The company has a strong S4 line of processors like MSM8960, a dual-core chip with integrated LTE, and the APQ8064, a quad-core processor without the integrated modem. The dual-core version is present in all the high-end Windows Phones, Samsung Galaxy S III, and other Android phones. The quad-core version, sometimes called the Snapdragon S4 Pro, is present in a number of high-end phones like Google Nexus 7, Nokia Lumia 925, Sony Xperia Z, etc. Additionally, its most awaited Snapdragon 800 is due in the second half of 2013, which will further boost its market presence. It is produced on TSMC's 28-nanometer HPM, or high performance for mobile, process, which enables the CPU cores to run at 2.3GHz. It uses a new version of the core known as Krait 400, which will deliver up to 40% better performance than the Snapdragon S4 Pro. Qualcomm's architecture allows each of the cores to run at a variable frequency, unlike ARM's LITTLE plan, which uses the same speed. As a result, Qualcomm enables better performance than ARM Holdings.
Mobile traction has rewarded Qualcomm's shareholders with a 40% hike in quarterly dividends and a new $5 billion share buyback program. The company has declared a quarterly dividend of $0.35 per share, up from $0.25 previously. It will also have a 21.5% annualized raise in its dividends by 2014, and the new yield of 2.2% makes Qualcomm one of the most attractive dividend payers in the tech sector.
The Processed Conclusion
The Trio -- Intel, ARM Holdings, and Qualcomm -- offers strong growth potential in mobile chips and processors. These companies also have attractive dividend policies, which makes them strong bets for your portfolio.

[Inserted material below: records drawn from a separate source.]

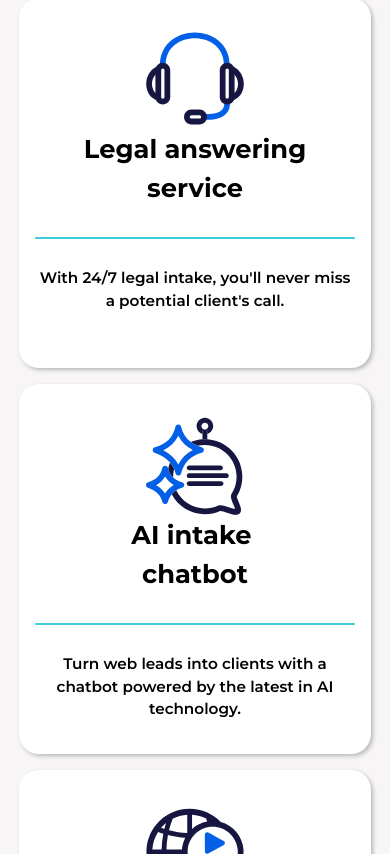
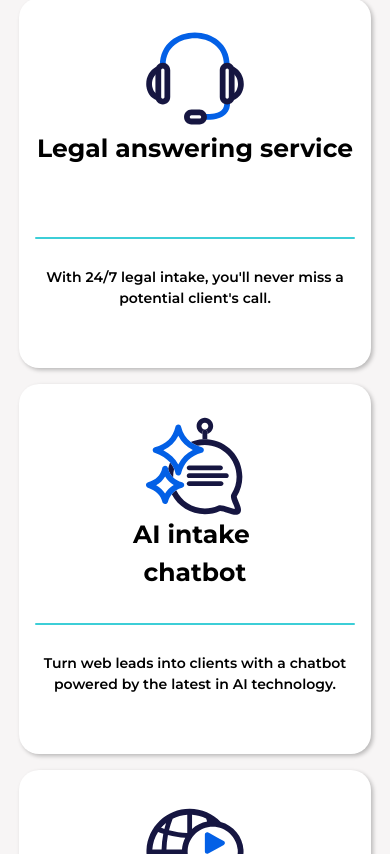
Before and after one commit to Marl-Sant/answeringLegalProject, a Next.js app: page / in a window 390 px wide. Shown: the part 930-1784 px from the top of the page. Built offline with nearby package versions, Linux system fonts and the light colour scheme.

Commit message:
added more responsiveness

```diff
--- a/app/components/DesktopFeatureCards.tsx
+++ b/app/components/DesktopFeatureCards.tsx
@@ -51,13 +51,13 @@ export default function DesktopFeatureCards({
           />
           </div>
           <div className="max-w-[320px] w-full h-[64px]">
-            <div className="font-bold xl:text-[32px] lg:text-[30.75px] text-[25.75px] text-center vertical-middle">
+            <div className="font-bold xl:text-[32px] lg:text-[30.75px] text-[25px] text-center vertical-middle">
               {title}
             </div>
           </div>
         </div>
           <div className="h-[2px] w-full max-w-[320px] rounded-[5px] bg-[#3CCED7] mt-[-100px]" />
-        <p className="max-w-[320px] w-full h-[71px] font-semibold text-[15.25px] text-center mt-[20px]">
+        <p className="max-w-[320px] w-full h-[71px] font-semibold text-[14px] text-center mt-[20px]">
           {message}
         </p>
       </div>
--- a/app/components/Hero.tsx
+++ b/app/components/Hero.tsx
@@ -8,7 +8,7 @@ export default function Hero() {
   const [isMobile, setIsMobile] = useState(false);
 
   useEffect(() => {
-    const checkViewport = () => setIsMobile(window.innerWidth < 768);
+    const checkViewport = () => setIsMobile(window.innerWidth < 833);
     checkViewport();
     console.log(window.innerWidth, isMobile)
     window.addEventListener('resize', checkViewport);
--- a/app/components/InfoSection.tsx
+++ b/app/components/InfoSection.tsx
@@ -8,7 +8,7 @@ export default function InfoSection() {
   const [isMobile, setIsMobile] = useState(false);
 
   useEffect(() => {
-    const checkViewport = () => setIsMobile(window.innerWidth < 890);
+    const checkViewport = () => setIsMobile(window.innerWidth < 835);
     checkViewport();
     console.log(window.innerWidth, isMobile)
     window.addEventListener('resize', checkViewport);
```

The rapid growth in smartphones will further help these companies to enjoy better futures in manufacturing or designing mobile chips and processors. I recommend buying these stocks for long-term growth.